“I know the importance of giving back because we’re only as strong as the weakest and only as fast as the slowest,” he said.
While Logan wants things to improve so his grandchildren’s generation don’t have to experience the same things his parents’, his and even his children’s generation have with the police, he argues things have gone backward since the Macpherson report.
“The whole look and feel of policing reminds me of a pre-Lord Macpherson inquiry sense of policing because…all the recommendations that came out of it improved policing. Unfortunately, a lot of that’s been eroded and it’s gone back to a pre-Macpherson era,” Logan said.
He added: “I would have never thought in 2020 that relationships between the police and the black community would have been as bad as this. I think it’s the worst it’s been for decades.”
“I was so impressed when I heard John Boyega wanted to play me”
In Closing Ranks: My Life as a Cop, Logan tells his story in his own words. His life will also get the small screen treatment in Steve McQueen’s Red, White and Blue, one of five films in the director’s Small Axe anthology series. John Boyega will play Logan.
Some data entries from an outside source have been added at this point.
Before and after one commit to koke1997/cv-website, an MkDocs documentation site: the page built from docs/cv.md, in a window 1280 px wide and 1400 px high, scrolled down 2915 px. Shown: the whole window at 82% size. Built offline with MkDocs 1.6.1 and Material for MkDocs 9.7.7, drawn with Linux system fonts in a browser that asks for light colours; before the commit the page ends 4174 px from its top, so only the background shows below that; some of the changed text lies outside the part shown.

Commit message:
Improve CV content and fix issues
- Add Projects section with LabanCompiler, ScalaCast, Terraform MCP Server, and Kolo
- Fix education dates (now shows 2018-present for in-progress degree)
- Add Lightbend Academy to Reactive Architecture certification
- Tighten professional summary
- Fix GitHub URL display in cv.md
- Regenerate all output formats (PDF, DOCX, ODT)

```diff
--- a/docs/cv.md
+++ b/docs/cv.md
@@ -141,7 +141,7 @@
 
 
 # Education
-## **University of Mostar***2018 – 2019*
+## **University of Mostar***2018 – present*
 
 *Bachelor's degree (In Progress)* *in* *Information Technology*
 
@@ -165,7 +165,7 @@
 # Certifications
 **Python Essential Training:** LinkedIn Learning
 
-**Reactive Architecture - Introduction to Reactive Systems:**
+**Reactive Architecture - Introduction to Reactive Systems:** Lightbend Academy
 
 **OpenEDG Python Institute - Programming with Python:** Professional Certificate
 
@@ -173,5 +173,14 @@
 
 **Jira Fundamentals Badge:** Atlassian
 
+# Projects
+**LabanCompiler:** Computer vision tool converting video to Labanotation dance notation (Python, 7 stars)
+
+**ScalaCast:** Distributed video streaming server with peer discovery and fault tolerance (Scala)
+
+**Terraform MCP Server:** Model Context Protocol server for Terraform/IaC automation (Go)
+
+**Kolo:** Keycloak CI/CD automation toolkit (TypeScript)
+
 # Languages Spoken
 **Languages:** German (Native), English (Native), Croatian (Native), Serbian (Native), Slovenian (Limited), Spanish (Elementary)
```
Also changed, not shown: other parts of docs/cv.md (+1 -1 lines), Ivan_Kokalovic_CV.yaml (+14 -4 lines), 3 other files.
“When I finally heard it was Steve McQueen and I had my first meeting with him in late 2016, I was amazed,” Logan said.
“I was so impressed when I heard John Boyega wanted to play me. I think he really wanted to work with Steve McQueen and he liked the character that he was playing. And I couldn’t think of anything better,” Logan said.
He added: “It’s timely, it’s beyond my wildest dreams, and again it reinforces the book. I always say though that the film is a taster, but the book is the main course.”
In Closing Ranks: My Life as a Cop by Leroy Logan is out now